In addition, due to the physical distancing and movement restrictions that have been put in place across the world to curb the pandemic, women and girls are at more risk of experiencing violence at the hands of family members, intimate partners or other people living within their homes.
GBV has been recognised and discussed as a public rather than a private problem.
As we speak, GBV cases have risen by about 60 percent, especially within the imposed Covid-19 induced national lockdowns.
Looking at the rate at which the cases are rising, it clearly indicates that as a nation we need to take up arms in fighting this deadly shadow pandemic called GBV.
Approaches to GBV have been implemented and these include human rights, health and development.
One should not be a by-stander in the helping process, but also actively advocate against GBV, be it in the home, community or private sectors.
As such, these actions should not exclusively be left to be a women’s concern, but rather a concern for both genders.

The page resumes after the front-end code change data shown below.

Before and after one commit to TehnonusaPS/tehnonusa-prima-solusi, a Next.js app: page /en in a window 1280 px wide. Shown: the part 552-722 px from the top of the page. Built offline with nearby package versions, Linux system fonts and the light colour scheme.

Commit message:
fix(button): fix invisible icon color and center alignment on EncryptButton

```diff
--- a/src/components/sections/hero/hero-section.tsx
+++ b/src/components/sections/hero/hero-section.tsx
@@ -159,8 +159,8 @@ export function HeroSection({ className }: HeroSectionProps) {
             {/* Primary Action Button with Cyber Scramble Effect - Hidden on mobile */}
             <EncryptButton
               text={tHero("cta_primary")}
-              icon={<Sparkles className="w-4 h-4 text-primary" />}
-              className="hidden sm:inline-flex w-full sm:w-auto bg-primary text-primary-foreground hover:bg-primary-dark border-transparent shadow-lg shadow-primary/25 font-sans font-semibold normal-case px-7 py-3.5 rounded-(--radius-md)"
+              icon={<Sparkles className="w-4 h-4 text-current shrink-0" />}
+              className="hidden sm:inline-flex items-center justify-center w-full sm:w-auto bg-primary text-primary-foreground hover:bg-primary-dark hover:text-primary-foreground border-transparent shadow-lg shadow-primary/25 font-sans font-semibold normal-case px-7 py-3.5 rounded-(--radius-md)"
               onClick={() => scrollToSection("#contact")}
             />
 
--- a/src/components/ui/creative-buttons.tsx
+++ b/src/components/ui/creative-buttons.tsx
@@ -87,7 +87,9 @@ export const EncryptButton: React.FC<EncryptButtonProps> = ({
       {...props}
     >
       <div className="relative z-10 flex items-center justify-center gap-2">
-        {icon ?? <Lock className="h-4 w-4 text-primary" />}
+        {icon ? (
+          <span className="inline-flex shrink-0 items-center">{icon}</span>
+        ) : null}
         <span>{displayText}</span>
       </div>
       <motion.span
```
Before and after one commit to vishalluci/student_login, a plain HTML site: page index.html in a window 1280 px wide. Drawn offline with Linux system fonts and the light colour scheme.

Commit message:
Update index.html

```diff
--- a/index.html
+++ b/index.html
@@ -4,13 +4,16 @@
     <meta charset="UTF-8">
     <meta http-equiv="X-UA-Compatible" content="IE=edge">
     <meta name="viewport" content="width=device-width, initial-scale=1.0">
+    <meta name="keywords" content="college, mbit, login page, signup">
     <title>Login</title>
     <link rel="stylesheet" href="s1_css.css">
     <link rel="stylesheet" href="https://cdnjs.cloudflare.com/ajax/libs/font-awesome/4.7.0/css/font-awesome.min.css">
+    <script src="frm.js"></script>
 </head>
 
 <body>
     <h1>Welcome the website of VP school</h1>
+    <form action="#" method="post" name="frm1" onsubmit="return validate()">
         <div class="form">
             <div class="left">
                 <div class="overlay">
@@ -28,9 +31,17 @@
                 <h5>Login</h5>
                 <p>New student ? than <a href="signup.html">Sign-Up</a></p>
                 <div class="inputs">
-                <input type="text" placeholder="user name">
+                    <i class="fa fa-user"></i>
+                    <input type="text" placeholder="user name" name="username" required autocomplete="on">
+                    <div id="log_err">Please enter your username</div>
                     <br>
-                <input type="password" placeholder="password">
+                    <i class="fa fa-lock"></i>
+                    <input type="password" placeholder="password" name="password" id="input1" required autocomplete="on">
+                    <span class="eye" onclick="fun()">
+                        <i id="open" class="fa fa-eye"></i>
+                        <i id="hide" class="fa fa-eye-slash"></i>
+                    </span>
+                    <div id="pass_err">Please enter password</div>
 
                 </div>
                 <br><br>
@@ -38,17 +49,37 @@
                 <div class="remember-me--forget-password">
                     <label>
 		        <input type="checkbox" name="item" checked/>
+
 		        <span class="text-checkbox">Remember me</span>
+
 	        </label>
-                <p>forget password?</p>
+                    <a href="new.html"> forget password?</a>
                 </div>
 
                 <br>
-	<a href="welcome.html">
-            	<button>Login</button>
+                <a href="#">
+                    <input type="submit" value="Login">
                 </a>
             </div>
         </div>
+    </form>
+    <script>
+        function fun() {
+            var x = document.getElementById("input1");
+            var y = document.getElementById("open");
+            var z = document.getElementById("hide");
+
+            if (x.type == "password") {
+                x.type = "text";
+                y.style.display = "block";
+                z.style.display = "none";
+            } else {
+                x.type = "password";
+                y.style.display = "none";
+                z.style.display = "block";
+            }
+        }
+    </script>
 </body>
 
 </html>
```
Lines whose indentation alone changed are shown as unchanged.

The topic should not be merely about survivors or the women who have been abused, but also those who abuse, as well as those who fund for the support of gender based violence initiatives.
This year’s advocating challenge should not be any different and we must work together as a nation to eradicate this social vice.
Is it possible to achieve this, some might ask?
The answer is yes, it starts with you and me. Being aware of what GBV entails is the first crucial step.
Raised awareness about GBV should be a priority and ignorance should be done away with.
One should be inspired by young boys and girls who are fighting against GBV, hence our leaders would take a leaf from young GBV champions.
Addressing hotspot areas where GBV prevails, for example, violence that occurs at public spaces such as water points and engaging with the community is another vital step.
There is need to create more employment opportunities for women so that they can help to fend for the family, reducing quarrels and GBV in homes as another way to address the situation.
Differential impacts of policies on both men and women should be looked into and new polices can also be implemented that support, protect women and girls against perpetrators of abuse.
The government and other stakeholders can also assist in the provision of water facilities so that the water crisis is minimised.
Ekenia Chifamba is the director of Shamwari Yemwanasikana